Task inputs →
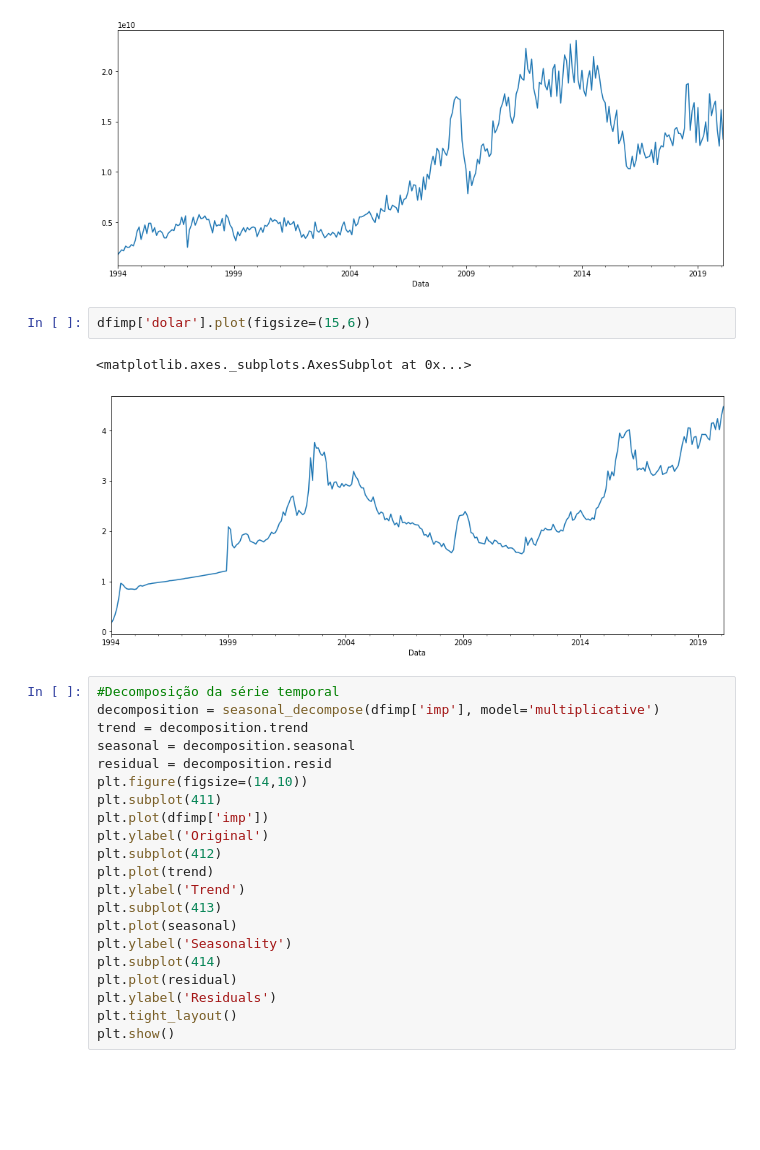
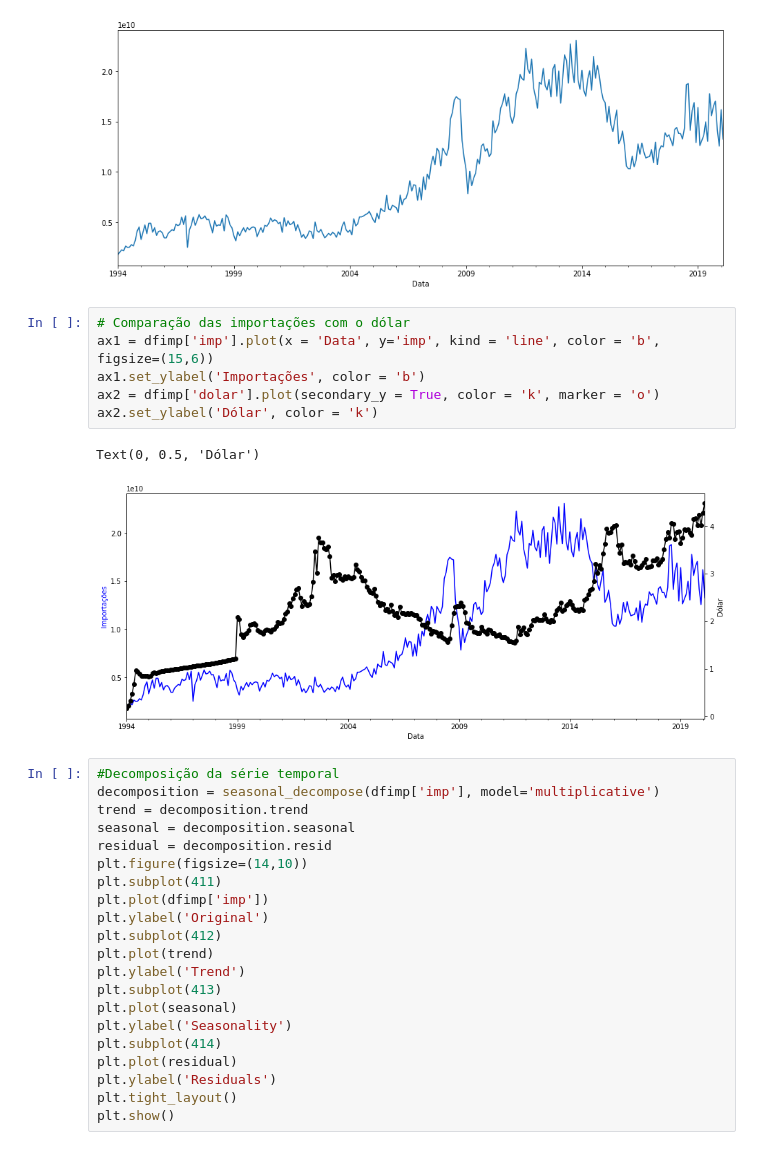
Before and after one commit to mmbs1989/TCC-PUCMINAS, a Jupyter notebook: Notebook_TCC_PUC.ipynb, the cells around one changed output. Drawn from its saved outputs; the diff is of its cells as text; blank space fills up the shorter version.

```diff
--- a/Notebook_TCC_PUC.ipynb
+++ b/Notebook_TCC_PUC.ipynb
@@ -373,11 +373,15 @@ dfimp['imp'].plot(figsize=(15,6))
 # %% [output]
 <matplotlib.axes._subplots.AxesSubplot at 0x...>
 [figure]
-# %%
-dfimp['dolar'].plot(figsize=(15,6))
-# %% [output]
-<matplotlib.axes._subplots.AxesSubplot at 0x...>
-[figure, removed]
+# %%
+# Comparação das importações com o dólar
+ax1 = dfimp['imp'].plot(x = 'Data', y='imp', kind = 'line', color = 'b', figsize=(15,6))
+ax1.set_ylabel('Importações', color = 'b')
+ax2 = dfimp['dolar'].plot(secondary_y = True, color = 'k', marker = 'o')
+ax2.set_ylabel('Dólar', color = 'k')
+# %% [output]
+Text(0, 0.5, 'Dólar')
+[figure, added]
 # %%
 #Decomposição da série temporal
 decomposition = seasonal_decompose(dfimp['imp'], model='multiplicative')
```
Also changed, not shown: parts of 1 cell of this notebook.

Your assignment →
Show all lines in the preceding material that have "color" in them.

Written response →
+ax1 = dfimp['imp'].plot(x = 'Data', y='imp', kind = 'line', color = 'b', figsize=(15,6))
+ax1.set_ylabel('Importações', color = 'b')
+ax2 = dfimp['dolar'].plot(secondary_y = True, color = 'k', marker = 'o')
+ax2.set_ylabel('Dólar', color = 'k')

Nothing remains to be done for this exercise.